United States and Canada
Jul 17, 2009 | Briefing Book br>
Pentagon classification authorities are treating classified historical documents as if they contain today's secrets, rather than decades-old information that has not been secret for years.
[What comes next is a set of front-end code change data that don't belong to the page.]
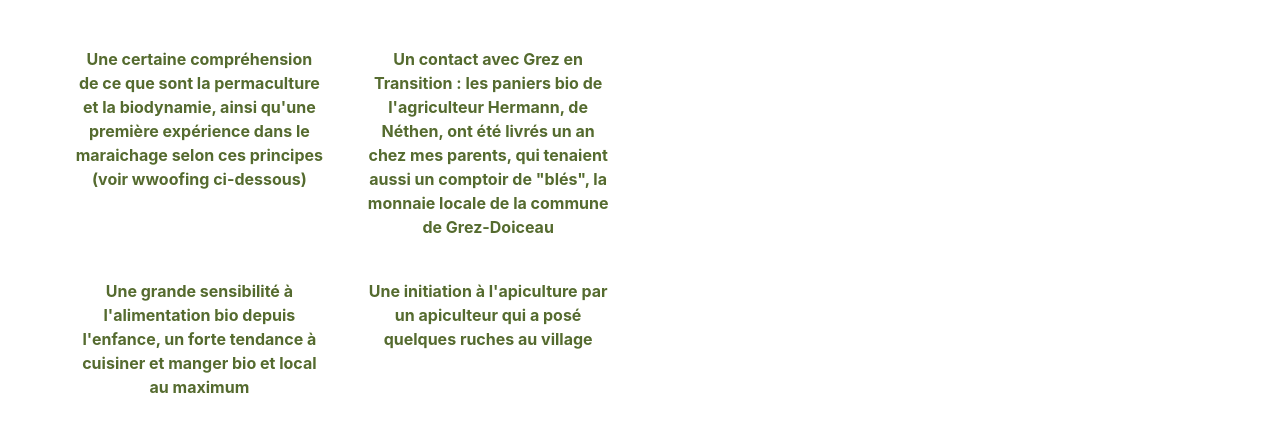
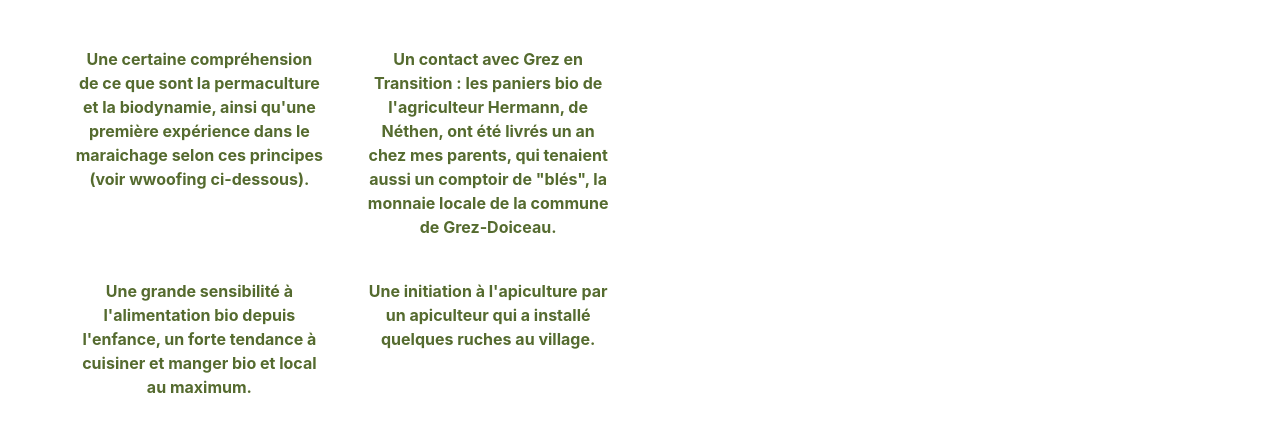
Before and after one commit to mathiis1999/CV, a plain HTML site: page index.html in a window 1280 px wide. Shown: the part 755-1202 px from the top of the page. Drawn offline with nearby package versions, Linux system fonts and the light colour scheme.

Commit message:
Update index.html

```diff
--- a/index.html
+++ b/index.html
@@ -77,10 +77,10 @@
 			<h1 traduction="skills">Compétences relatives au maraichage</h1>
 			<div class="row noPrint">
 				<div class="col-sm-3 cell">
- 					<b class="skill">Une certaine compréhension de ce que sont la permaculture et la biodynamie, ainsi qu'une première expérience dans le maraichage selon ces principes (voir wwoofing ci-dessous)</b>
+ 					<b class="skill">Une certaine compréhension de ce que sont la permaculture et la biodynamie, ainsi qu'une première expérience dans le maraichage selon ces principes (voir wwoofing ci-dessous).</b>
 				</div>
 				<div class="col-sm-3 cell">
- 					<b class="skill">Un contact avec Grez en Transition : les paniers bio de l'agriculteur Hermann, de Néthen, ont été livrés un an chez mes parents, qui tenaient aussi un comptoir de "blés", la monnaie locale de la commune de Grez-Doiceau</b>
+ 					<b class="skill">Un contact avec Grez en Transition : les paniers bio de l'agriculteur Hermann, de Néthen, ont été livrés un an chez mes parents, qui tenaient aussi un comptoir de "blés", la monnaie locale de la commune de Grez-Doiceau.</b>
 				</div>
 				<div class="col-sm-3 cell">
  					<b class="skill"></b>
@@ -89,10 +89,10 @@
  					<b class="skill"></b>
 				</div>
 				<div class="col-sm-3 cell">
-					<b class="skill">Une grande sensibilité à l'alimentation bio depuis l'enfance, un forte tendance à cuisiner et manger bio et local au maximum</b>
+					<b class="skill">Une grande sensibilité à l'alimentation bio depuis l'enfance, un forte tendance à cuisiner et manger bio et local au maximum.</b>
 				</div>
 				<div class="col-sm-3 cell">
- 					<b class="skill">Une initiation à l'apiculture par un apiculteur qui a posé quelques ruches au village</b>
+ 					<b class="skill">Une initiation à l'apiculture par un apiculteur qui a installé quelques ruches au village.</b>
 				</div>
 			</div>
 			<div class="noScreen" id="print_skills"></div>
```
Today the National Security Archive posted multiple versions of the same documents—on issues ranging from the 1973 October War to anti-ballistic missiles, strategic arms control, and U.S. policy toward China—that are already declassified and in the public domain.
Jul 10, 2009 | News br>
Washington, DC, July 10, 2009 - Today’s release of a report by several agency inspectors general reinforces the National Security Archive’s argument in our Freedom of Information Act lawsuit that the Justice Department should declassify and release the legal justifications for the surveillance program authorized by President Bush after the terrorist attacks of September 11, 2001.
Jul 9, 2009 | Briefing Book br>
Washington, D.C., July 9, 2009 - Reflecting on the life of Robert McNamara, who passed away this week on July 6th, the National Security Archive is posting this recognition of the extraordinary role he played in driving scholarly and policy reassessments of some of the most important and contentious U.S. foreign policy events in the latter 20th century.
Jun 30, 2009 | News br>
Washington, DC, June 30, 2009 - The Public Interest Declassification Board (PIDB) yesterday launched a historic Declassification Policy Forum to gather public input as part of an ongoing review of classification and declassification policy by the Obama Administration. The forum, hosted on the blog of the White House Office of Science and Technology Policy (OSTP), will run from June 29th to July 13th and will seek recommendations in four different issue areas.
Jun 19, 2009 | Briefing Book br>
Washington, D.C., June 19, 2009 - Declassified documents confirm that prior to the launch of the first spy satellites into orbit by the National Reconnaissance Office (NRO) in the early 1960s, the Signals Intelligence (SIGINT) collected by the National Security Agency and its predecessor organizations was virtually the only viable means of gathering intelligence information about what was going on inside the Soviet Union, China, North Korea, North Vietnam, and other communist nations.
Jun 18, 2009 | News br>
Washington, DC, June 18, 2009 - A report issued by the Air Force Audit Agency that was released to the National Security Archive this week identifies significant mismanagement in the Air Force Freedom of Information Act (FOIA) program. The findings demonstrate a pattern of noncompliance with statutory timeframes to respond to records requests from the public and misrepresentations about the state of the Air Force FOIA program.
Jun 10, 2009 | Briefing Book br>
Washington, DC, June 10, 2009 - Last week the world lost a luminary scholar of diplomatic and international history with the passing of Ernest R. May, who served for 20 years on the National Security Archive's advisory board. In thinking about the immense and wide-ranging contributions that Ernest made during the course of a career that lasted over fifty years, a line from Wallace Stevens comes to mind: “Description is revelation.” (from his poem Description without Place).
Jun 5, 2009 | Briefing Book br>
Recent Actions by Declassification Panel Show Pattern of CIA Overclassification and Tight Grip on Early Cold War History Documents Released Offer New Revelations on October War Intelligence and the Israeli Nuclear Weapons Program Washington, D.C., June 5, 2009 - Now that President Obama has announced a review of U.S. secrecy policy, critics of secrecy policy and declassification requesters alike can only hope that those who carry it out understand the serious failings of the secrecy system as it currently exists.
May 21, 2009 | News br>
Washington, DC, May 21, 2009 – At a hearing today focusing on the National Archives and Records Administration and the selection of a new Archivist, National Security Archive General Counsel Meredith Fuchs said: “[The new Archivist] should have a vision for an Archives 2.0.” Discussing electronic records management, classification, presidential records and libraries, and access as critical challenges, before the Information Policy, Census, and National Archives Subcommittee of the House Oversight and Government Reform Committee, Ms.
May 1, 2009 | Briefing Book br>
Washington, DC, May 1, 2009 - President Obama's recent call for a "world without nuclear weapons" immediately raised questions of how do you get there, what does deterrence actually require before you get there, and how many nuclear weapons would that involve at each step. Exactly these questions of "how much is enough" were raised fifty years ago in secret debate within the U.S. government, when Chief of Naval Operations Admiral Arleigh Burke argued that a small force of mainly nuclear missile-launching Polaris submarines was enough for deterrence.